──────── EXERCISE MATERIAL ────────

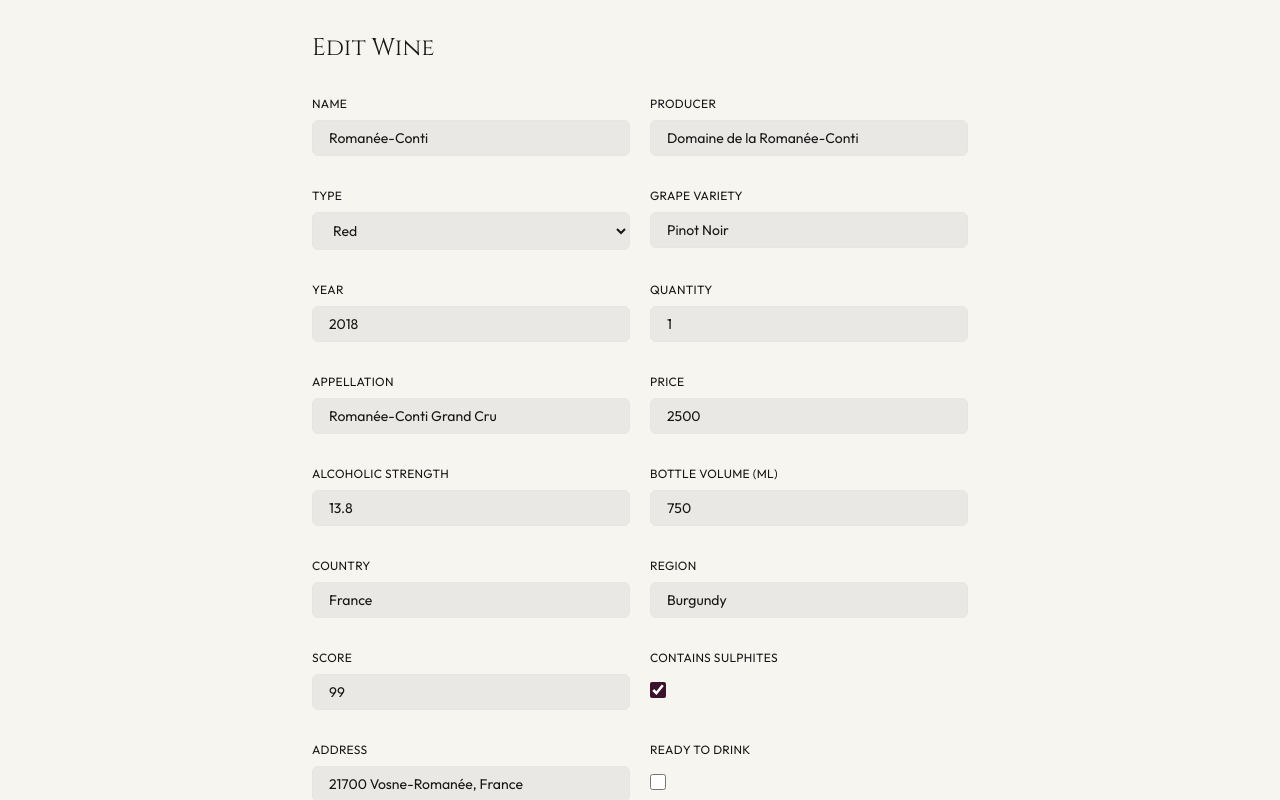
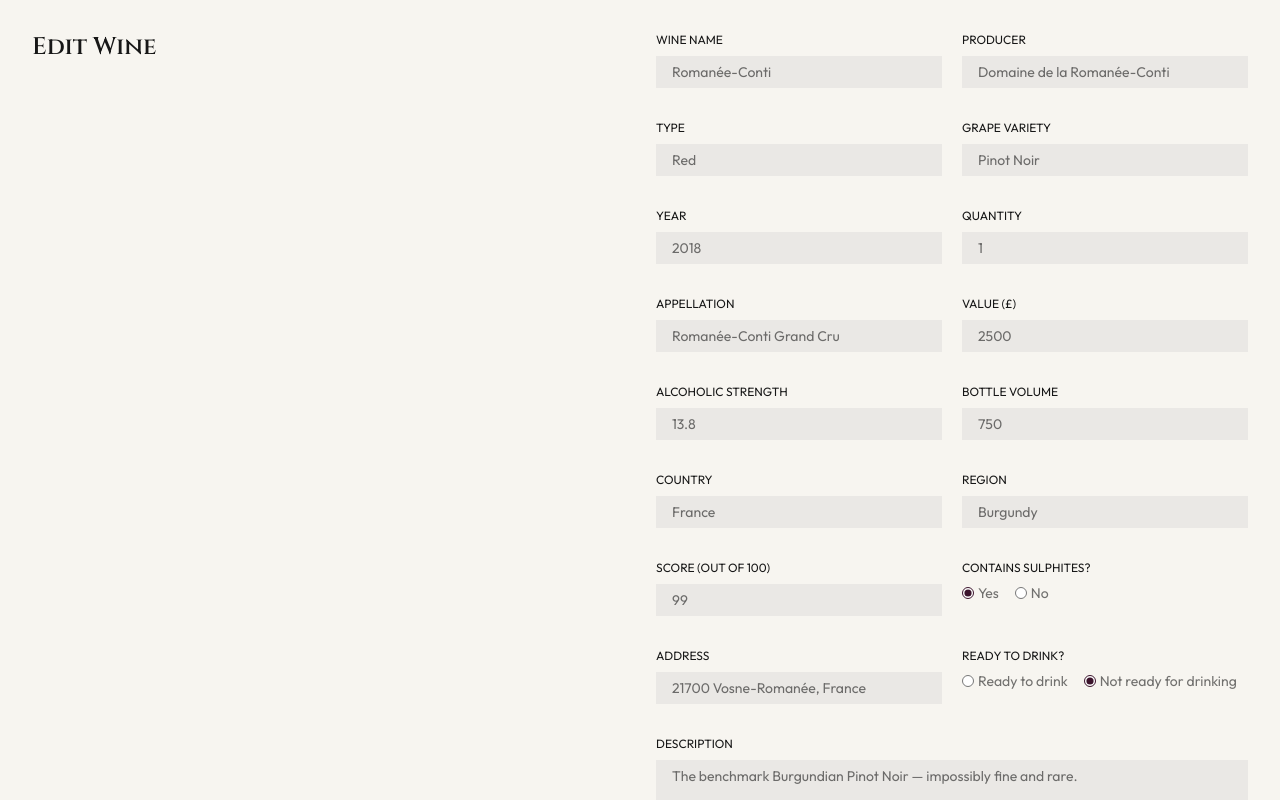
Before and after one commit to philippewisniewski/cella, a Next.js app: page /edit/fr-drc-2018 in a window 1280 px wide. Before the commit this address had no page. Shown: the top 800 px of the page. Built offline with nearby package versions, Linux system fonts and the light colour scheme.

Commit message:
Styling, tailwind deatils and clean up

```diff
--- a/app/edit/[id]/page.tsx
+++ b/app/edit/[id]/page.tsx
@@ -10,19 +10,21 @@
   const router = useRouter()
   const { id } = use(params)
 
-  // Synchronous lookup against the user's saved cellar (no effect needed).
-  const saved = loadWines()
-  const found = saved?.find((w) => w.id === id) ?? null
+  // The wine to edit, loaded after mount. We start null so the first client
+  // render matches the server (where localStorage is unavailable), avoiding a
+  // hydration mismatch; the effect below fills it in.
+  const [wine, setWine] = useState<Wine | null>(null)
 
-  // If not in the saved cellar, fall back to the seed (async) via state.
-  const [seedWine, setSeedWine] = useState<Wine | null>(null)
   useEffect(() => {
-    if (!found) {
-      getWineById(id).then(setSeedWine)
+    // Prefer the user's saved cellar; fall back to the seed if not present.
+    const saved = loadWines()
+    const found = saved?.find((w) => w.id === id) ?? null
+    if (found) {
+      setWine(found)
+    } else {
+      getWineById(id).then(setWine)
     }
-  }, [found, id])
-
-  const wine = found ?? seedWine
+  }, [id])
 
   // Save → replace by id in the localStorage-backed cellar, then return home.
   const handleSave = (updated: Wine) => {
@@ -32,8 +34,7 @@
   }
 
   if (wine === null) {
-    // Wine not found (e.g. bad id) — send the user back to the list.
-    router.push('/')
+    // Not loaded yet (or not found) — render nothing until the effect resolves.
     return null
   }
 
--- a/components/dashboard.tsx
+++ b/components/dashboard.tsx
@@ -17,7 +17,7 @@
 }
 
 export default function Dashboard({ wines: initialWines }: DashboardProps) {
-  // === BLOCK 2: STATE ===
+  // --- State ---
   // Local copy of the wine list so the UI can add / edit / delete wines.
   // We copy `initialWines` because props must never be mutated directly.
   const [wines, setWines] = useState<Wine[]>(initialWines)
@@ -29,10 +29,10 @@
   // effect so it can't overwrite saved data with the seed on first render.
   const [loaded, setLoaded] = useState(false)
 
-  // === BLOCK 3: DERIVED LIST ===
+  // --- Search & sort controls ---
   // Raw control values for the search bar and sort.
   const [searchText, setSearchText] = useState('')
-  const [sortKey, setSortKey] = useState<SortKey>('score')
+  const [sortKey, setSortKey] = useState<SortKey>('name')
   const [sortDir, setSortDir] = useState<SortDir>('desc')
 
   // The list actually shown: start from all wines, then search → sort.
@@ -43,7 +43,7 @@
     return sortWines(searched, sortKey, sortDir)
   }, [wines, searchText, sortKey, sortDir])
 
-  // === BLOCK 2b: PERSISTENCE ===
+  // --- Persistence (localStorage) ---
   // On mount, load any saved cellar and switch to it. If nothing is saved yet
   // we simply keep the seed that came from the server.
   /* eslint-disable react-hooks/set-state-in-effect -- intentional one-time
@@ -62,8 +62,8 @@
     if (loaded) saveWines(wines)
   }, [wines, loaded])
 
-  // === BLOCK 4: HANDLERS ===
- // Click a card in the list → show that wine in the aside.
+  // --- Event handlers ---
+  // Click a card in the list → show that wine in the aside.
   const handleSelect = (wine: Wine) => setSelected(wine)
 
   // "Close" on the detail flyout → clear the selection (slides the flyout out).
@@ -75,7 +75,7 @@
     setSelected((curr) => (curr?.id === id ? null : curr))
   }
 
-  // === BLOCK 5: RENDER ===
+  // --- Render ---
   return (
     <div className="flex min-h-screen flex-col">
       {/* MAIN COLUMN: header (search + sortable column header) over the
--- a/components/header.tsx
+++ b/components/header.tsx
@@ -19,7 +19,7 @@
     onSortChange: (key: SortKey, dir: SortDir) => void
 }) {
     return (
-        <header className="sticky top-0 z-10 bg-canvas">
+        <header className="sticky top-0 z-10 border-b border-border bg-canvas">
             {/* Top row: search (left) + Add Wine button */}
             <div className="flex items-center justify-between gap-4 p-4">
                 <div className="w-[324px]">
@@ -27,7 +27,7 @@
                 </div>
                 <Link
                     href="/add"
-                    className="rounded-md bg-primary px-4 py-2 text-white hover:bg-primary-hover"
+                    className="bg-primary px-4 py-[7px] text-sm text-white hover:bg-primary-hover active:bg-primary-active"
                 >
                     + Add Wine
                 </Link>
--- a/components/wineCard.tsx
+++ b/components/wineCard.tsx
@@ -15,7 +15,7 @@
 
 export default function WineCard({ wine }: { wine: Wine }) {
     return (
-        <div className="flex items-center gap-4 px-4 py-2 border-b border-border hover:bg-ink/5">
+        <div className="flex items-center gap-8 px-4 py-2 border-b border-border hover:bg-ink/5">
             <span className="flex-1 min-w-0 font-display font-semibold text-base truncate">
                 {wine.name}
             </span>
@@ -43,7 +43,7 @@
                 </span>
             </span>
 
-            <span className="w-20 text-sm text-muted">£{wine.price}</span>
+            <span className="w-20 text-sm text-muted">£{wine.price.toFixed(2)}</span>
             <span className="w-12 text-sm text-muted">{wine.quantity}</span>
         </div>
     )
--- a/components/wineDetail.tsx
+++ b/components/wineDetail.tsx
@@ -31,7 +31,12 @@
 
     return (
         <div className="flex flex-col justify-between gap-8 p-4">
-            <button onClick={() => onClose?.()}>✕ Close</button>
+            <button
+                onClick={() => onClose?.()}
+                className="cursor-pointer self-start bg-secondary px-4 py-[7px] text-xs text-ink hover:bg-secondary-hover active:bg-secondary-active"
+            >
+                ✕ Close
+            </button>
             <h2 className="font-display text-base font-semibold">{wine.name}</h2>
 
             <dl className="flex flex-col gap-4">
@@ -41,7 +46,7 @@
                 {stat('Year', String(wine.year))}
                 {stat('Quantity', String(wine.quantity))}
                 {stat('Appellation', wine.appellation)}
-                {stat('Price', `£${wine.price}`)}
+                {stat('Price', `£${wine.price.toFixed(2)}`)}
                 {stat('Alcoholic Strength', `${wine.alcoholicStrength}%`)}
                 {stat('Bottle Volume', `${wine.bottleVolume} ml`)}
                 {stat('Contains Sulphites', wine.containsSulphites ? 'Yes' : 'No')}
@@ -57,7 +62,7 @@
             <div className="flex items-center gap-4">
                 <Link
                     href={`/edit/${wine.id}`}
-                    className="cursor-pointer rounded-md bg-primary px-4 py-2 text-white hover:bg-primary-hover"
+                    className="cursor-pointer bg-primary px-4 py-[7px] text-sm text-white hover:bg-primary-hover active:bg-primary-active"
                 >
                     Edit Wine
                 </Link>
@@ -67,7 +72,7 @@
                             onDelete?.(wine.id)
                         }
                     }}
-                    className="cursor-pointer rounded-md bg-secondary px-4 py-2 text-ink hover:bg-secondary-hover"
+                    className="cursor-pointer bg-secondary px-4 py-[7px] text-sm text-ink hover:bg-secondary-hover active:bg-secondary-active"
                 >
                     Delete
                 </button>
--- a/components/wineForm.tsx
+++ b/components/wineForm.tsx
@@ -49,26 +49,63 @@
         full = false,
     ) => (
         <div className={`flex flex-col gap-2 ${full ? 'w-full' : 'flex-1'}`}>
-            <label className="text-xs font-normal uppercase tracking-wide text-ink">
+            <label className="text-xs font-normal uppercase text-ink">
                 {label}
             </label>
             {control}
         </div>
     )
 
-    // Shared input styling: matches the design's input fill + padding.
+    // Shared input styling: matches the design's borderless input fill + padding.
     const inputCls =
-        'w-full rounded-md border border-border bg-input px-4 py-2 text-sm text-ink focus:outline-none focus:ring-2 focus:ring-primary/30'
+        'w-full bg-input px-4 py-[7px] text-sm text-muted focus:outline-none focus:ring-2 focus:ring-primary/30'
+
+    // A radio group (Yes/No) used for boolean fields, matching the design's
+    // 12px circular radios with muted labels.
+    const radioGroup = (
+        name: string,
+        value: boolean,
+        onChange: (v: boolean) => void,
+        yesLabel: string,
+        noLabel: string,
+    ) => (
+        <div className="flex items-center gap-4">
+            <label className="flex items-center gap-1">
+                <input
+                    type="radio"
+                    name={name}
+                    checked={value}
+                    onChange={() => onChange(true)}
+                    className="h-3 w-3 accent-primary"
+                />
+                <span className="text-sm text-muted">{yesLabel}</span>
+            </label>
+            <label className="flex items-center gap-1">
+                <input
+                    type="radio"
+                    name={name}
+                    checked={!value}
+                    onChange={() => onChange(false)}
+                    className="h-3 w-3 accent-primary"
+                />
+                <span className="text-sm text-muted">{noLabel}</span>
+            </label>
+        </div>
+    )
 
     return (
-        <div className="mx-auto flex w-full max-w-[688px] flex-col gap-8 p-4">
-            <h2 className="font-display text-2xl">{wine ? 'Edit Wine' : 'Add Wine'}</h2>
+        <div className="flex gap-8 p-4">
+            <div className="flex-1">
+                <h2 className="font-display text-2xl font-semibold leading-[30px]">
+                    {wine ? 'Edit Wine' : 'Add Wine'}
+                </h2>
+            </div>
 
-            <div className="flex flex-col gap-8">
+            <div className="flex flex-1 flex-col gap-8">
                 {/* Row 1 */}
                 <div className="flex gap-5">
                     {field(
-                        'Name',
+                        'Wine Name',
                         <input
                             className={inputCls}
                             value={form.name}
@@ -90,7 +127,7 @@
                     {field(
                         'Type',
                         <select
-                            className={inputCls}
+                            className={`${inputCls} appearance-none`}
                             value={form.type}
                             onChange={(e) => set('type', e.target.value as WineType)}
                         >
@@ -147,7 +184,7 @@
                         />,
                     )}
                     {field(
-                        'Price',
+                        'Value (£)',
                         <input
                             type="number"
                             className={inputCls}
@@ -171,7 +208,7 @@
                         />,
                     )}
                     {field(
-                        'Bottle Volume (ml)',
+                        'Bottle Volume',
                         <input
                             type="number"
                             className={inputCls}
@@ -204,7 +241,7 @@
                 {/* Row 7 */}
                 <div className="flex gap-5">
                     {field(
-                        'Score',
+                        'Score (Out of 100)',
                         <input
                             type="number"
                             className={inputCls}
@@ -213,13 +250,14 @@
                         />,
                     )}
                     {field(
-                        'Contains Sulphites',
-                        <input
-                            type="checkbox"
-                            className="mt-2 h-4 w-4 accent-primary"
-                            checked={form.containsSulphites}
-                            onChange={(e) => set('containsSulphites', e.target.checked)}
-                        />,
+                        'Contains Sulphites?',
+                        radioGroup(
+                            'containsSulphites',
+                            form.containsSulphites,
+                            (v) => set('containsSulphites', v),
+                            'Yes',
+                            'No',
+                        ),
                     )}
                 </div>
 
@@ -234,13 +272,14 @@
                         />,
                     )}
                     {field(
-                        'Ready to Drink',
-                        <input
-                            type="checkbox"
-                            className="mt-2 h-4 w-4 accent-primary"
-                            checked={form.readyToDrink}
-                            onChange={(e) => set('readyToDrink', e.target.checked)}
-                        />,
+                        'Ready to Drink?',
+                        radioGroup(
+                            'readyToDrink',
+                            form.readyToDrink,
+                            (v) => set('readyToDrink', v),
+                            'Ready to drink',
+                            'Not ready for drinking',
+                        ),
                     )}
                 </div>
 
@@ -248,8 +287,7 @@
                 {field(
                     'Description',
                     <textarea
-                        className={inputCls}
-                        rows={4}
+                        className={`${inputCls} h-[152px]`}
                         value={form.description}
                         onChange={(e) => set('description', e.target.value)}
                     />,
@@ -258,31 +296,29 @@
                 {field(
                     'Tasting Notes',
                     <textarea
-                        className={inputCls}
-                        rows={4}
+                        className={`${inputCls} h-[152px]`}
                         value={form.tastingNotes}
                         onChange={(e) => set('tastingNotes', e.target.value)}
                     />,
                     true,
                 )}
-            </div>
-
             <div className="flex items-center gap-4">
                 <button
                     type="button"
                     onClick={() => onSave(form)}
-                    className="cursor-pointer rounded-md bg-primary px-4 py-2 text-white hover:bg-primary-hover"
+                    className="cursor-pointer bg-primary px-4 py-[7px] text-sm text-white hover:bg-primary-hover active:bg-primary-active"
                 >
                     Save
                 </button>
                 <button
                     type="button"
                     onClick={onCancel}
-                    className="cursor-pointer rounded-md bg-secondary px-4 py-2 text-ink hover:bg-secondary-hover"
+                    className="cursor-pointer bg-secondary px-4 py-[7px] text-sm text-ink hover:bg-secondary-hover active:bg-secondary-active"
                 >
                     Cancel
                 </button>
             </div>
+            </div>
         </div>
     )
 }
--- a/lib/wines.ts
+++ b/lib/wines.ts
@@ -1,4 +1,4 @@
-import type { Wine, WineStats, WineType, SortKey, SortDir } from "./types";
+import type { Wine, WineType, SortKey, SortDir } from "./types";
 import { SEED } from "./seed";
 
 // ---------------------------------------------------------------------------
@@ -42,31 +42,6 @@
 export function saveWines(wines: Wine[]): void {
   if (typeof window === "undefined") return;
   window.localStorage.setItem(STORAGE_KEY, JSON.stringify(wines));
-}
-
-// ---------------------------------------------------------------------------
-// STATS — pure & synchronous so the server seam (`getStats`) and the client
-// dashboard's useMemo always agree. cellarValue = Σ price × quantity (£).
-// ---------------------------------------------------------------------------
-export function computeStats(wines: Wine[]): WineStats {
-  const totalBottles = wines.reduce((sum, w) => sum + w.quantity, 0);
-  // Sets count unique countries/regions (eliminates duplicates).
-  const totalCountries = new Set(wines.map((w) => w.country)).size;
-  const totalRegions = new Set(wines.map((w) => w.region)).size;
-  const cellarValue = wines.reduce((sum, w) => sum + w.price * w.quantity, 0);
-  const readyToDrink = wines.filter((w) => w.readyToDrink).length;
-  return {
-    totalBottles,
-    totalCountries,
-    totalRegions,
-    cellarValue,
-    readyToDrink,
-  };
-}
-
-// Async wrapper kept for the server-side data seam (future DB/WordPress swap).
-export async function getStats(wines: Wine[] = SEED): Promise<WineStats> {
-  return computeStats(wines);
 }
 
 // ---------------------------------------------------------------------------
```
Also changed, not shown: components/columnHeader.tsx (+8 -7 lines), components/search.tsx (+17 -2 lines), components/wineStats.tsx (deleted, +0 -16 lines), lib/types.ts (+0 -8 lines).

────────

WORK TO BE COMPLETED. Every line above that includes the word "first" should be listed.

TASK ANSWER.
+  // The wine to edit, loaded after mount. We start null so the first client
   // effect so it can't overwrite saved data with the seed on first render.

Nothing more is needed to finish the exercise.